Required action: Scan the data below for the string "secondary". Copy every line where it appears.

Data to process:
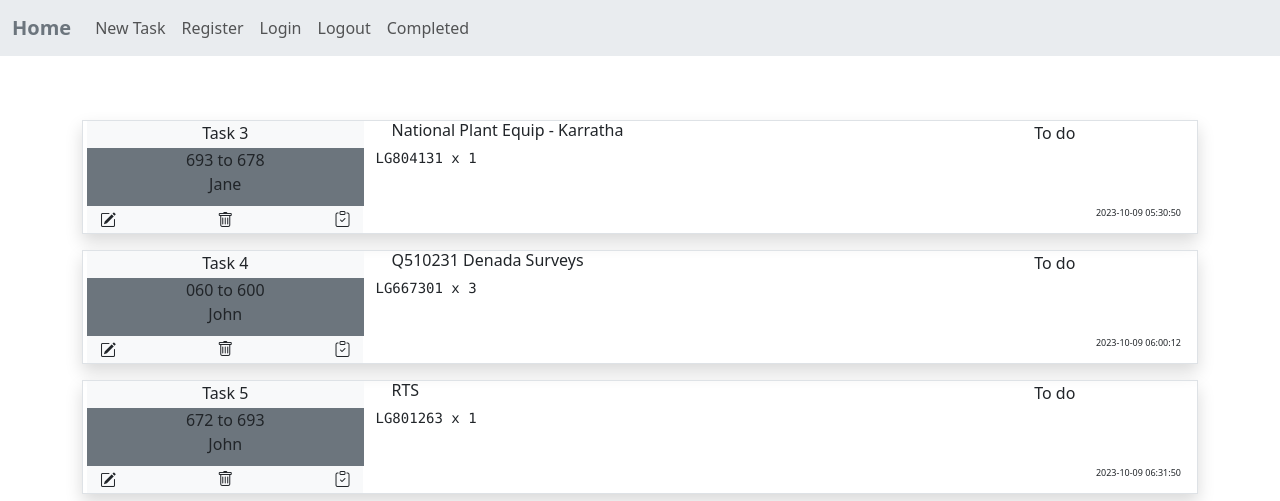
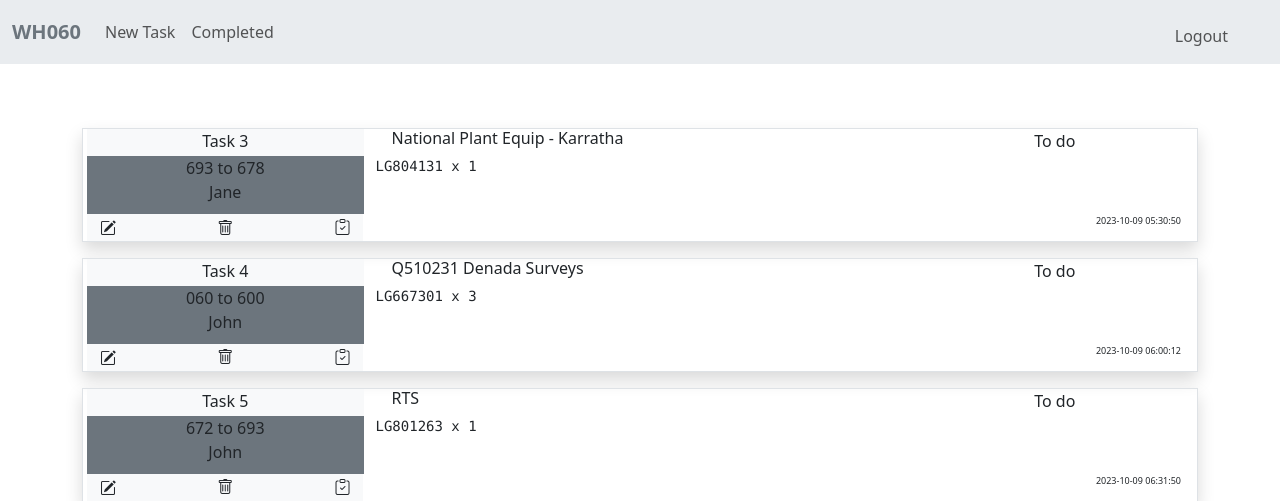
Before and after one commit to Waffleywaffers/warehousetodo, a Flask app: page / in a window 1280 px wide. Shown: the top 501 px of the page. Run offline with Flask 3, Linux system fonts and the light colour scheme; a user stored in the database is signed in; some libraries are stand-ins or nearby versions.

Commit message:
small update to navbar

```diff
--- a/templates/layout.html
+++ b/templates/layout.html
@@ -12,7 +12,7 @@
   <nav class="navbar navbar-expand-lg navbar-light bg-body-secondary">
       <div class="container-xxl">
           <a href="/" class="navbar-brand">
-              <span class="fw-bold text-secondary">Home</span>
+              <span class="fw-bold text-secondary">WH060</span>
           </a>
       <!-- toggle button for mobile nav -->
           <button class="navbar-toggler" type="button" data-bs-toggle="collapse" data-bs-target="#main-nav" aria-controls="main-nav"
@@ -20,23 +20,30 @@
               <span class="navbar-toggler-icon"></span>
           </button>
           <div class="collapse navbar-collapse align-center" id="main-nav">
+            {% if session["user_id"] %}
               <ul class="navbar-nav">
                 <li class="nav-item">
                   <a class="nav-link" href="/newtask">New Task</a>
                 </li>
+                <li class="nav-item">
+                  <a class="nav-link" href="/completed">Completed</a>
+                </li>
+              </ul>
+              <ul class="navbar-nav ms-auto mt-2">
+                <li class="nav-item">
+                  <a class="nav-link" href="/logout">Logout</a>
+                </li>
+              <ul>
+            {% else %}
+              <ul class="navbar-nav ms-auto mt-2">
                 <li class="nav-item">
                   <a class="nav-link" href="/register">Register</a>
                 </li>
                 <li class="nav-item">
                   <a class="nav-link" href="/login">Login</a>
                 </li>
-                <li class="nav-item">
-                  <a class="nav-link" href="/logout">Logout</a>
-                </li>
-                <li class="nav-item">
-                  <a class="nav-link" href="/completed">Completed</a>
-                </li>
               </ul>
+            {% endif %}
       </div>
   </nav>
 
```
Also changed, not shown: whtd.db.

The completed task:
   <nav class="navbar navbar-expand-lg navbar-light bg-body-secondary">
-              <span class="fw-bold text-secondary">Home</span>
+              <span class="fw-bold text-secondary">WH060</span>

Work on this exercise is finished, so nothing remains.